Web interface edit records
----------

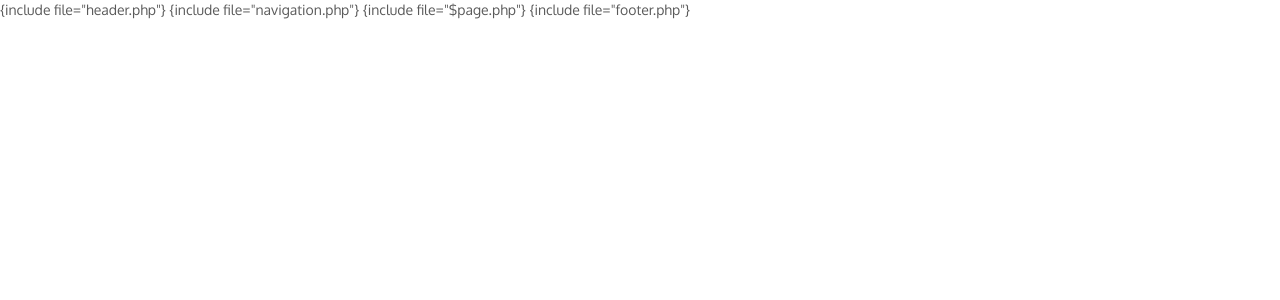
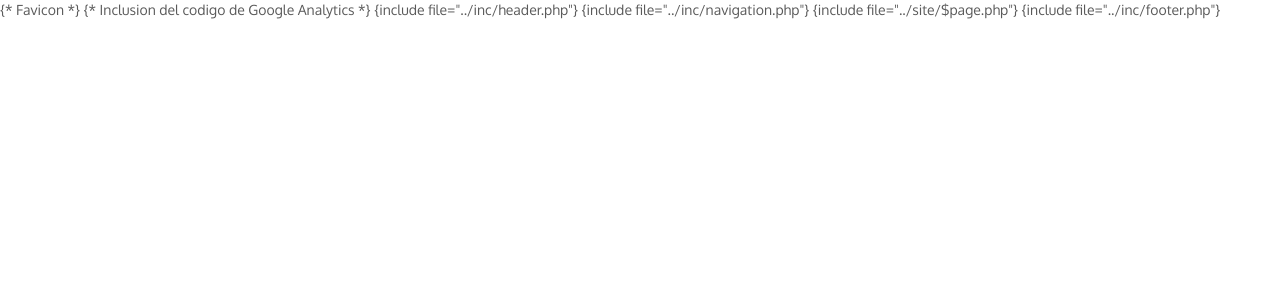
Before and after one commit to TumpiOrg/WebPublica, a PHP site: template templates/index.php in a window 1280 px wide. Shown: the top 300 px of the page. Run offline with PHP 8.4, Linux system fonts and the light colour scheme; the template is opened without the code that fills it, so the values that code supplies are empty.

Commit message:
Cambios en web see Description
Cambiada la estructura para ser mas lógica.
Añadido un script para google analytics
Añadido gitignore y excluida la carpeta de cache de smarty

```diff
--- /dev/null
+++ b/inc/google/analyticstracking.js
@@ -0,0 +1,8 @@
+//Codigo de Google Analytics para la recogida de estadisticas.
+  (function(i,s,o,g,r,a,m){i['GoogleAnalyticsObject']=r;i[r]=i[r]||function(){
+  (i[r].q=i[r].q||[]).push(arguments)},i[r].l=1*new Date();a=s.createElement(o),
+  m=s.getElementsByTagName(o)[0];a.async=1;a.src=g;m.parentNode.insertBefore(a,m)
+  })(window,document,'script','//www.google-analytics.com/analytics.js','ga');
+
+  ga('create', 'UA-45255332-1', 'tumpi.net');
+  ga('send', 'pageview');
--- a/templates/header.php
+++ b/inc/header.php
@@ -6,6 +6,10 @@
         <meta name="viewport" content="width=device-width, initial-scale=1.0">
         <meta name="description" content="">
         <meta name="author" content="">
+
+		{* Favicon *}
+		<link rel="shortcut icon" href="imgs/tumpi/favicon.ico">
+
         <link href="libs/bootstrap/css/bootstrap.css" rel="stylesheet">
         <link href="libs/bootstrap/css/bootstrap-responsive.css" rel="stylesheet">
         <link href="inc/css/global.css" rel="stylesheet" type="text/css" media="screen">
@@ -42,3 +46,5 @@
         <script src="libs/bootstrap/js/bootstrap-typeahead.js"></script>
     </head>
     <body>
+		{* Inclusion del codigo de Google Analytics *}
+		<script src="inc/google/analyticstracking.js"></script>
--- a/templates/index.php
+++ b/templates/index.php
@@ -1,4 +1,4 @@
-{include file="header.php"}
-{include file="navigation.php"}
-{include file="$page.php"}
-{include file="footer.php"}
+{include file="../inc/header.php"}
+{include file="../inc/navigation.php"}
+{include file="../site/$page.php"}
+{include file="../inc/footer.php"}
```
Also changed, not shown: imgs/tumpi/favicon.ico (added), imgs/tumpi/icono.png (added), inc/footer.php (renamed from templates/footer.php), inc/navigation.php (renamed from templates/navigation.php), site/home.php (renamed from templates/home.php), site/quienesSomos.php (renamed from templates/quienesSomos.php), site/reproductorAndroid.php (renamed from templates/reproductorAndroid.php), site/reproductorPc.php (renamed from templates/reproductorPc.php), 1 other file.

----------

■ **Exercise prompt**
Search the records above for "include". Copy each line where it is found.

■ **Result below**
-{include file="header.php"}
-{include file="navigation.php"}
-{include file="$page.php"}
-{include file="footer.php"}
+{include file="../inc/header.php"}
+{include file="../inc/navigation.php"}
+{include file="../site/$page.php"}
+{include file="../inc/footer.php"}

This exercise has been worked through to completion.